November 2, 2019 – The University of the West Indies’ Seismic Research Center (UWI-SRC), in collaboration with the National Emergency Management Organization (NEMO), will be hosting the second in a series of five-day training sessions with volunteers.
This time, it’s the turn of volunteers in the north leeward communities under the volcano ready communities project. The project aims to prepare communities to manage potential impacts of La Soufrière Volcano and related hazards.
The “Volcano-Ready Communities in St. Vincent and the Grenadines” project targets 12 communities in the high-risk zones of La Soufrière. It specifically seeks to improve response capacities through training and risk assessment; develop a “Volcano-Ready” framework and toolkit for communities; and create public education and awareness materials to be shared with schools, businesses, and residents.
“We want to ensure that people here can live safely and resiliently and enjoy their lives, so that when bad things happen because of the environment that [they] won’t be knocked back as badly,” says NEMO Director, Michelle Forbes. Following successful completion of the project, St. Vincent and the Grenadines will be the first country in the Region to hold a “Volcano-Ready” designation. The 12 communities targeted during the two-year project have been divided into two groups. On the Windward side: Big Level, Colonarie, Fancy, Overland, Owia, Park Hill, Sandy Bay and South Rivers; and on the Leeward side: Chateaubelair, Fitz Hughes, Rose Hall and Spring Village.
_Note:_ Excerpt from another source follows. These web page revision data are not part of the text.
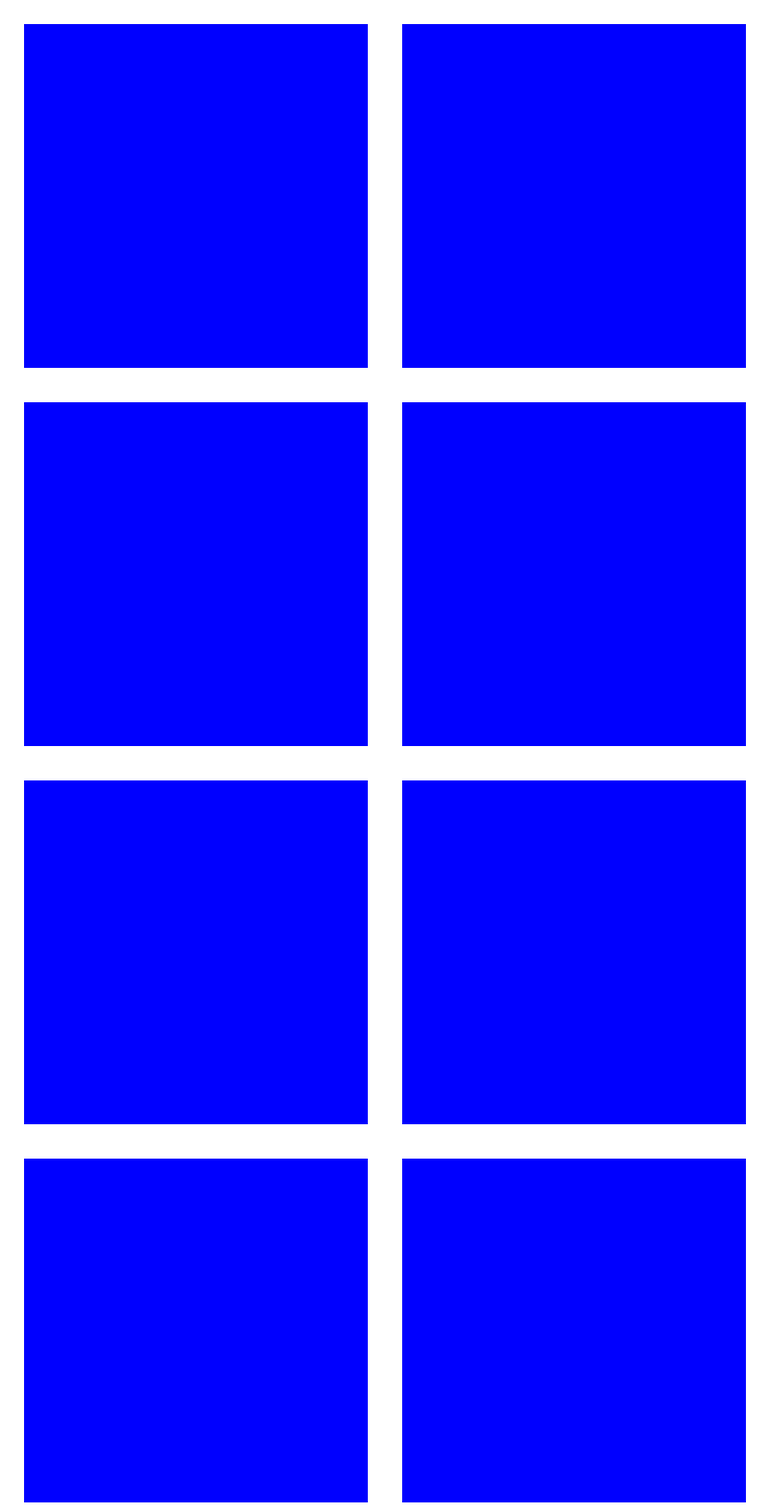
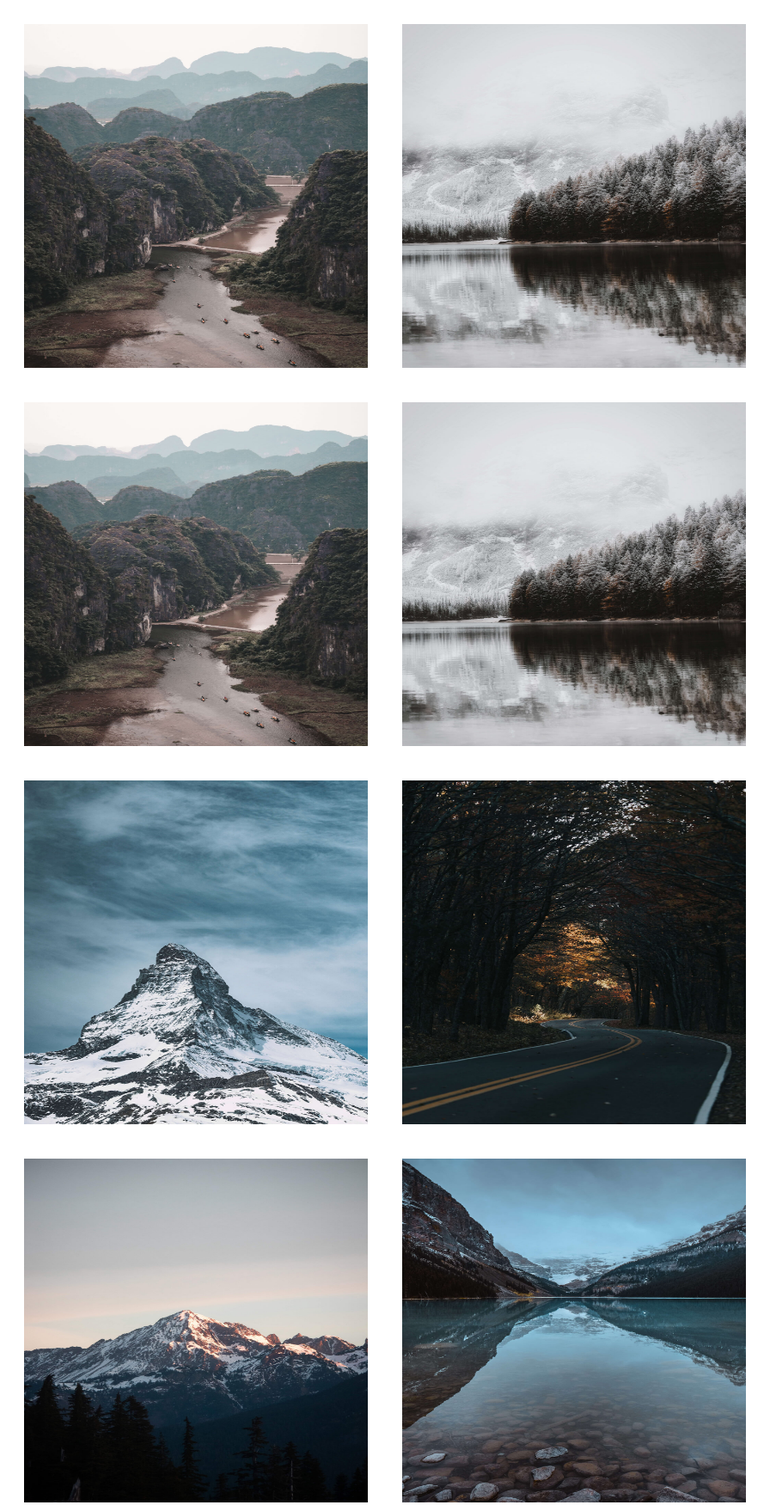
Before and after one commit to ex-jedi/animating-svg, a website: page index.html in a window 1280 px wide. Shown: the top 1751 px of the page at 86% size, without its empty margins (0-903 px from the left). Drawn offline with Linux system fonts and the light colour scheme.

Commit message:
Greensock fade in with images

```diff
--- a/index.html
+++ b/index.html
@@ -9,26 +9,14 @@
   </head>
   <body>
     <div class="group">
-      <div class="element"></div>
-      <div class="element"></div>
-      <div class="element"></div>
-      <div class="element"></div>
-      <div class="element"></div>
-      <div class="element"></div>
-      <div class="element"></div>
-      <div class="element"></div>
-      <div class="element"></div>
-      <div class="element"></div>
-      <div class="element"></div>
-      <div class="element"></div>
-      <div class="element"></div>
-      <div class="element"></div>
-      <div class="element"></div>
-      <div class="element"></div>
-      <div class="element"></div>
-      <div class="element"></div>
-      <div class="element"></div>
-      <div class="element"></div>
+      <img src="/images/alex-azabache-2EMn5z1416I-unsplash.jpg" alt="pic" class="element">
+      <img src="/images/eberhard-grossgasteiger-NoprthDPPco-unsplash.jpg" alt="pic" class="element">
+      <img src="/images/alex-azabache-2EMn5z1416I-unsplash.jpg" alt="pic" class="element">
+      <img src="/images/eberhard-grossgasteiger-NoprthDPPco-unsplash.jpg" alt="pic" class="element">
+      <img src="/images/ingmar-hoogerhoud-otT2199XwI8-unsplash.jpg" alt="pic" class="element">
+      <img src="/images/ivana-cajina-DtHBCDhPAls-unsplash.jpg" alt="pic" class="element">
+      <img src="/images/jenny-caywood-Cm47M3T0QcE-unsplash.jpg" alt="pic" class="element">
+      <img src="/images/kevin-mueller--belpTdlJNo-unsplash.jpg" alt="pic" class="element">
     </div>
     <script src="/scripts/gsap.min.js"></script>
     <script src="/scripts/main.js"></script>
--- a/scripts/main.js
+++ b/scripts/main.js
@@ -1,8 +1,7 @@
 gsap.to('.element', {
   duration: 3,
-  backgroundColor: '#00f',
   opacity: 1,
-  delay: 0.5,
+  delay: 1,
   stagger: () => Math.random() * 1,
   ease: 'ease',
 });
```
Also changed, not shown: images/alex-azabache-2EMn5z1416I-unsplash.jpg (added), images/eberhard-grossgasteiger-NoprthDPPco-unsplash.jpg (added), images/ingmar-hoogerhoud-otT2199XwI8-unsplash.jpg (added), images/ivana-cajina-DtHBCDhPAls-unsplash.jpg (added), images/jenny-caywood-Cm47M3T0QcE-unsplash.jpg (added), images/kevin-mueller--belpTdlJNo-unsplash.jpg (added), images/kevin-mueller-JoGSRrSrxc4-unsplash.jpg (added), images/touann-gatouillat-vergos-Gv7jYYGQVYw-unsplash.jpg (added).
The official Project Launch was held on April 6, 2018 at the Sandy Bay Government School, and attended by beneficiaries of approximately six of the targeted communities
. The project is being administered through CDB’s Community Disaster Risk Reduction Fund (CDRRF) and is supported by the Government of Canada and the European Union.
The workshop will be held at the Richmond Vale Academy at Richmond. It begins at 8.30 in the morning on Monday, November 3 and will run until Friday, November 8th.